It started out as pure lack of imagination. I was trying to think of a name for a character in Swann Dives In, a disbarred lawyer of well, let’s say questionable repute. For some reason, my friend, Mark Goldblatt’s name popped into my mind. I thought, sure, why not use his name as a place holder, until I came up with something better.
As often happens, the Goldblatt character took on a life of his own. He grew literally and figuratively. Mark is of average weight and normal appetite; Goldblatt is an overweight glutton. Mark is always on the straight and narrow. Goldblatt plays every angle there is, and not always well. The character was terrific fun to write. And, after a while the name, well, it not only seemed right, it seemed inevitable. He was a keeper. So much so, that when I was asked to contribute a story to Long Island Noir, I chose to make Swann the protagonist, but added Goldblatt as the other main character.
Since it was a nice, little inside joke to use Mark’s name, I thought, hell, it might be fun to use other names of people I knew.
And so when I wanted to create a character that was an expert on rare books, because that’s the world Swann finds himself thrust into as part of his search for the daughter of a wealthy attorney, I used my friend and fellow writer, Ross Klavan, even giving the character some of Ross’s physical qualities. Swann’s search takes him up to Syracuse University, where he meets an unconventional English professor. This became Richard Dubin, a professor friend of mine, who teaches film and television at the Newhouse School, where I once taught. As with Klavan, it seemed quite natural to give this character some of Dubin’s physical traits.

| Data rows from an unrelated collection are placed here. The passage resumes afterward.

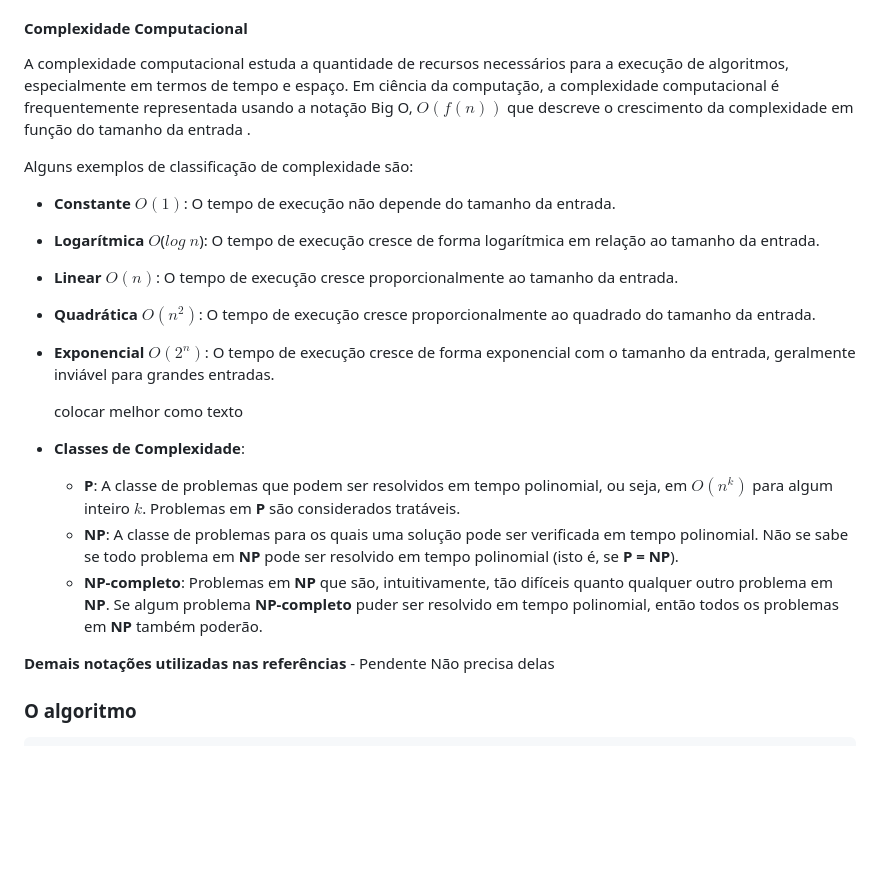
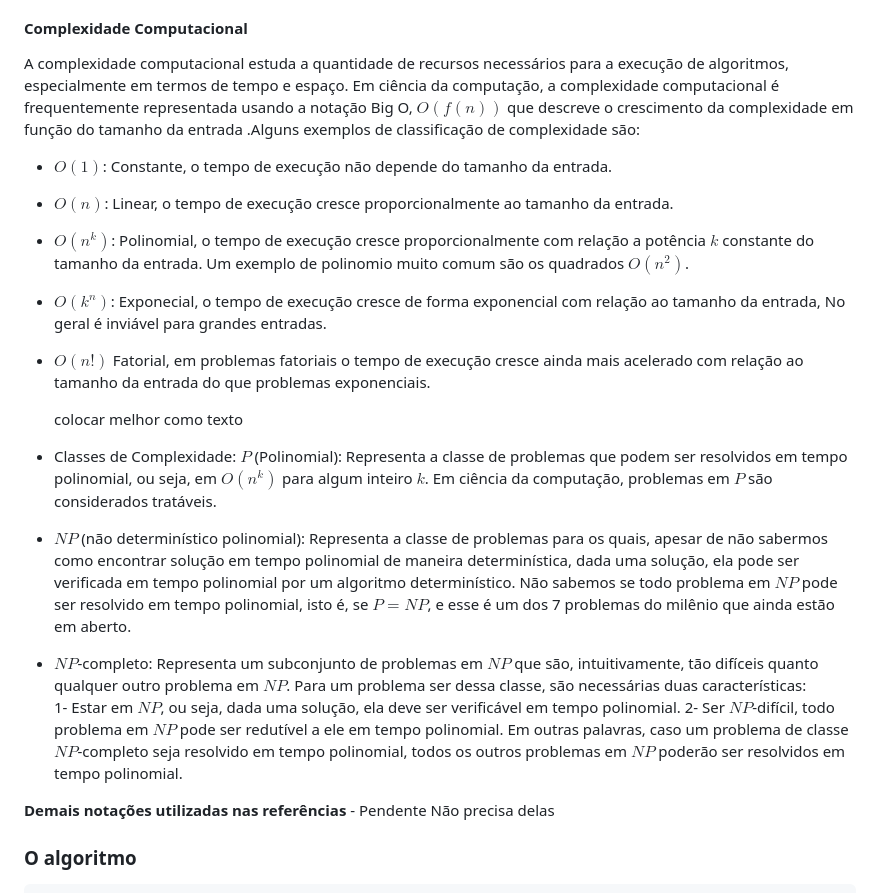
Before and after one commit to lipemesq/tcc2024-felipe-jhoser, a Markdown page: Documentation/Artigo.md, the part around the change printed below. Drawn GitHub-style; blank space fills up the shorter version.

```diff
--- a/Documentation/Artigo.md
+++ b/Documentation/Artigo.md
@@ -84,19 +76,22 @@ Além disso, em um grafo não direcionado, um **componente conexo** é um subgra
 
 #### Complexidade Computacional
-A complexidade computacional estuda a quantidade de recursos necessários para a execução de algoritmos, especialmente em termos de tempo e espaço. Em ciência da computação, a complexidade computacional é frequentemente representada usando a notação Big O, $O(f(n))$ que descreve o crescimento da complexidade em função do tamanho da entrada .
-
-Alguns exemplos de classificação de complexidade são:
-  - **Constante** $O(1)$: O tempo de execução não depende do tamanho da entrada.
-  - **Logarítmica** $O$($log$ $n$): O tempo de execução cresce de forma logarítmica em relação ao tamanho da entrada.
-  - **Linear** $O(n)$: O tempo de execução cresce proporcionalmente ao tamanho da entrada.
-  - **Quadrática** $O(n^2)$: O tempo de execução cresce proporcionalmente ao quadrado do tamanho da entrada.
-  - **Exponencial** $O(2^n)$: O tempo de execução cresce de forma exponencial com o tamanho da entrada, geralmente inviável para grandes entradas.
+A complexidade computacional estuda a quantidade de recursos necessários para a execução de algoritmos, especialmente em termos de tempo e espaço. Em ciência da computação, a complexidade computacional é frequentemente representada usando a notação Big O, $O(f(n))$ que descreve o crescimento da complexidade em função do tamanho da entrada .Alguns exemplos de classificação de complexidade são:
+  - $O(1)$: Constante, o tempo de execução não depende do tamanho da entrada.
+  - $O(n)$: Linear, o tempo de execução cresce proporcionalmente ao tamanho da entrada.
+  - $O(n^k)$: Polinomial, o tempo de execução cresce proporcionalmente com relação a potência $k$ constante do tamanho da entrada. Um exemplo de polinomio muito comum são os quadrados $O(n^2)$.
+  - $O(k^n)$: Exponecial, o tempo de execução cresce de forma exponencial com relação ao tamanho da entrada, No geral é inviável para grandes entradas.
+  - $O(n!)$ Fatorial, em problemas fatoriais o tempo de execução cresce ainda mais acelerado com relação ao tamanho da entrada do que problemas exponenciais.
 
 	colocar melhor como texto
-- **Classes de Complexidade**:
-  - **P**: A classe de problemas que podem ser resolvidos em tempo polinomial, ou seja, em $O(n^k)$ para algum inteiro $k$. Problemas em **P** são considerados tratáveis.
-  - **NP**: A classe de problemas para os quais uma solução pode ser verificada em tempo polinomial. Não se sabe se todo problema em **NP** pode ser resolvido em tempo polinomial (isto é, se **P = NP**).
-  - **NP-completo**: Problemas em **NP** que são, intuitivamente, tão difíceis quanto qualquer outro problema em **NP**. Se algum problema **NP-completo** puder ser resolvido em tempo polinomial, então todos os problemas em **NP** também poderão.
+- Classes de Complexidade:
+  $P$ (Polinomial): Representa a classe de problemas que podem ser resolvidos em tempo polinomial, ou seja, em $O(n^k)$ para algum inteiro $k$. Em ciência da computação, problemas em $P$ são considerados tratáveis.
+
+- $NP$ (não determinístico polinomial): Representa a classe de problemas para os quais, apesar de não sabermos como encontrar solução em tempo polinomial de maneira determinística, dada uma solução, ela pode ser verificada em tempo polinomial por um algoritmo determinístico. Não sabemos se todo problema em $NP$ pode ser resolvido em tempo polinomial, isto é, se $P = NP$, e esse é um dos 7 problemas do milênio que ainda estão em aberto.
+
+- $NP$-completo: Representa um subconjunto de problemas em $NP$ que são, intuitivamente, tão difíceis quanto qualquer outro problema em $NP$. Para um problema ser dessa classe, são necessárias duas características:
+    1- Estar em $NP$, ou seja, dada uma solução, ela deve ser verificável em tempo polinomial.
+    2- Ser $NP$-difícil, todo problema em $NP$ pode ser redutível a ele em tempo polinomial.
+  Em outras palavras, caso um problema de classe $NP$-completo seja resolvido em tempo polinomial, todos os outros problemas em $NP$ poderão ser resolvidos em tempo polinomial.
 
 **Demais notações utilizadas nas referências** - Pendente
 	Não precisa delas
```
Also changed, not shown: other parts of Documentation/Artigo.md (+25 -33 lines).
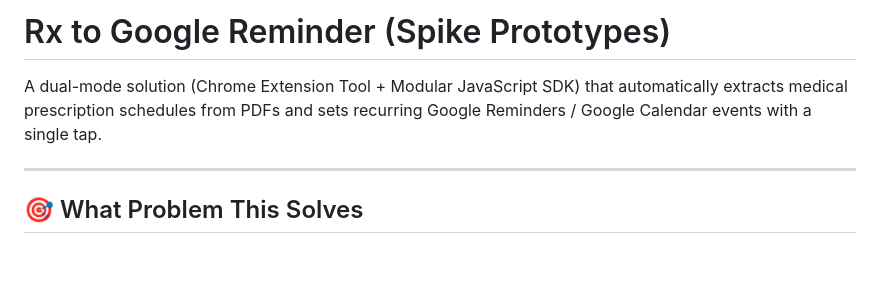
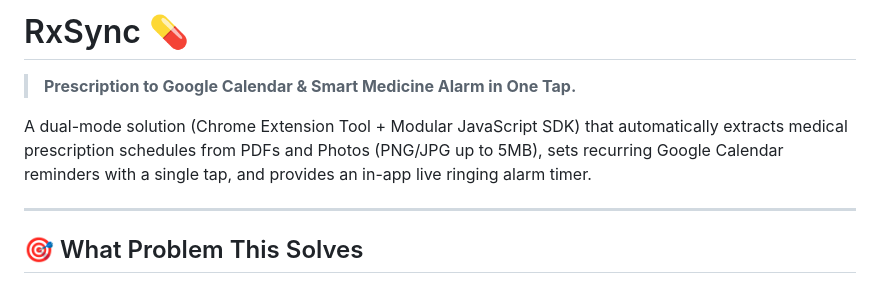
Before and after one commit to Dewanandkumar/RxSync-, a Markdown page: README.md, the part around the change. Rendered like a GitHub page; blank space fills up the shorter version.

Commit message:
docs: update title to RxSync with official tagline

```diff
--- a/README.md
+++ b/README.md
@@ -1,6 +1,8 @@
-# Rx to Google Reminder (Spike Prototypes)
+# RxSync 💊
 
-A dual-mode solution (Chrome Extension Tool + Modular JavaScript SDK) that automatically extracts medical prescription schedules from PDFs and sets recurring Google Reminders / Google Calendar events with a single tap.
+> **Prescription to Google Calendar & Smart Medicine Alarm in One Tap.**
+
+A dual-mode solution (Chrome Extension Tool + Modular JavaScript SDK) that automatically extracts medical prescription schedules from PDFs and Photos (PNG/JPG up to 5MB), sets recurring Google Calendar reminders with a single tap, and provides an in-app live ringing alarm timer.
 
 ---
 
```
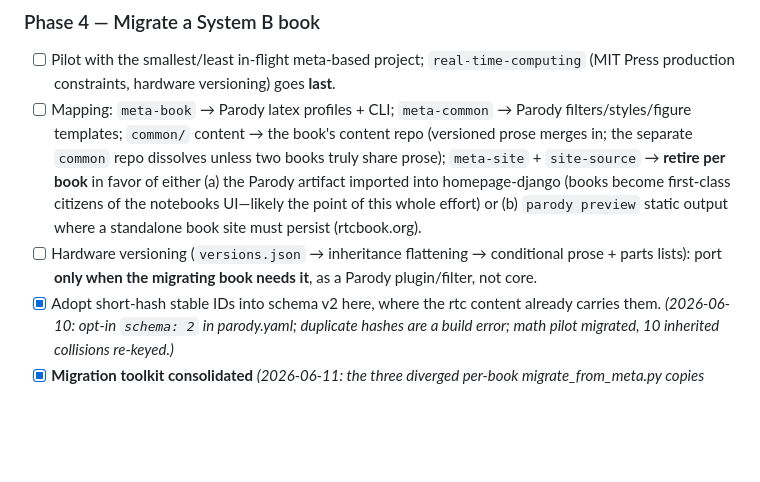
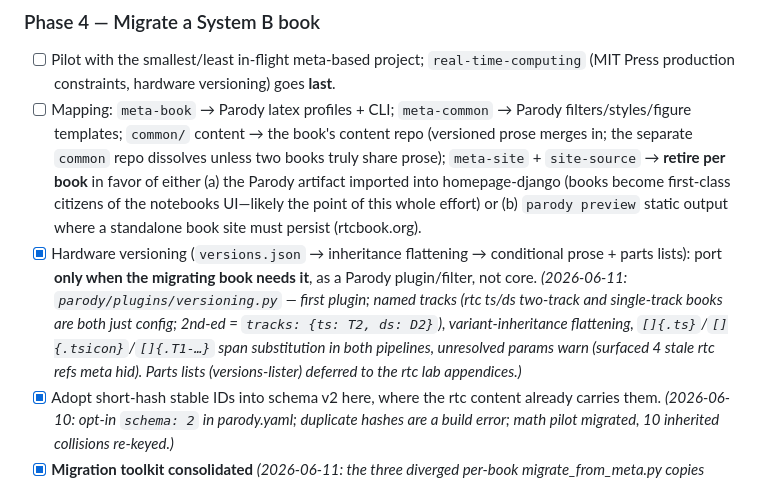
Before and after one commit to ricopicone/parody, a Markdown page: NEW_PROJECT_SEED_PLAN.md, the part around the change. GitHub-like rendering; blank space fills up the shorter version.

Commit message:
Plan: versioning plugin done
Co-Authored-By: Claude Fable 5 <noreply@anthropic.com>

```diff
--- a/NEW_PROJECT_SEED_PLAN.md
+++ b/NEW_PROJECT_SEED_PLAN.md
@@ -108,7 +108,7 @@ v2 (post-migration, not now): rtc-style stable short-hash IDs per section/anchor
 ### Phase 4 — Migrate a System B book
 - [ ] Pilot with the smallest/least in-flight meta-based project; `real-time-computing` (MIT Press production constraints, hardware versioning) goes **last**.
 - [ ] Mapping: `meta-book` → Parody latex profiles + CLI; `meta-common` → Parody filters/styles/figure templates; `common/` content → the book's content repo (versioned prose merges in; the separate `common` repo dissolves unless two books truly share prose); `meta-site` + `site-source` → **retire per book** in favor of either (a) the Parody artifact imported into homepage-django (books become first-class citizens of the notebooks UI—likely the point of this whole effort) or (b) `parody preview` static output where a standalone book site must persist (rtcbook.org).
-- [ ] Hardware versioning (`versions.json` → inheritance flattening → conditional prose + parts lists): port **only when the migrating book needs it**, as a Parody plugin/filter, not core.
+- [x] Hardware versioning (`versions.json` → inheritance flattening → conditional prose + parts lists): port **only when the migrating book needs it**, as a Parody plugin/filter, not core. *(2026-06-11: `parody/plugins/versioning.py` — first plugin; named tracks (rtc ts/ds two-track and single-track books are both just config; 2nd-ed = `tracks: {ts: T2, ds: D2}`), variant-inheritance flattening, `[]{.ts}`/`[]{.tsicon}`/`[]{.T1-…}` span substitution in both pipelines, unresolved params warn (surfaced 4 stale rtc refs meta hid). Parts lists (versions-lister) deferred to the rtc lab appendices.)*
 - [x] Adopt short-hash stable IDs into schema v2 here, where the rtc content already carries them. *(2026-06-10: opt-in `schema: 2` in parody.yaml; duplicate hashes are a build error; math pilot migrated, 10 inherited collisions re-keyed.)*
 - [x] **Migration toolkit consolidated** *(2026-06-11: the three diverged per-book migrate_from_meta.py copies (math < ec < systems, each strictly more capable) now live in `parody/migrate/` — `parody migrate SRC` + `parody rehash` (data-driven duplicate-hash loser lists in scripts/rehash_losers.yaml, per-book salt). Book repos keep thin wrappers. Parity: ec and systems re-migrations reproduce their committed trees byte-for-byte; math re-runs documented as title/figure-hash-churning (exercises-tex gotcha).*
 - [x] **Unified latex→md converter before rtc.** *(2026-06-11: `parody/migrate/latex_to_md.py` + `filters/latex-to-md.lua` — luafilesystem dropped (vestigial; pinned pandoc now runs it), deterministic short-strings, `\myindex`→`.index` spans, sectioning pre-pass (`\section`/`\subsection`/`\subsubsection`/`\resource` 3-arg forms → attributed ATX headers; 2-arg versioned pulls → include fences), clean_math in postprocess. Validated on all 12 rtc latex-only prose sections: 0 failures, correct titles/slugs/hashes, deterministic.)* `latex-to-md-filter.lua` has diverged per book (rtc 761 lines, math 1,109) and is unreliable (live rtc test: section titles mangled into `bkMemory and its contents`, `\myindex` left as raw latex, math defects need post-patching). Exposure survey (2026-06-11): engineering-computing **0** latex-only sections, systems **1** (one exercises.tex), math **8** (done), rtc **~16 prose sections + 12 exercises files**. So: migrate engineering-computing and systems with current tooling; before rtc, absorb the converter into Parody migration tooling seeded from math's copy — golden tests from rtc's real latex-only sections, fix in-filter (per-book section-command parsing, the migrator's clean_math post-patches, `\myindex` → `.index` spans, deterministic figure-dir hashes, drop the luafilesystem dependency so the pinned pypandoc pandoc runs it).
```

I didn’t bother asking permission of any of these friends, knowing I could always change the names once the book was finished. But when I mentioned it to them, none of them seemed disturbed. In fact, they were pleased. What I didn’t expect, though, was that each of them wanted to be a villain. Another surprise was that not one of them asked to read the manuscript. They didn’t care how they were portrayed, just that I spelled their names right.
I’d be lying if I didn’t think about the potential promotional possibilities of using real names. They’d tell their friends about the book. They’d Facebook and Twitter about it. Something like, “Hey, guess what, friends, I’m a character in a new detective novel.” And, of course, all their friends would rush out to their local bookstore and purchase the book. One unexpected benefit is that Richard Dubin has invited me up to Syracuse University to interview me, one on one, in front of the Newhouse students and faculty. My only question is, which Dubin will show up? The real one or the one I created?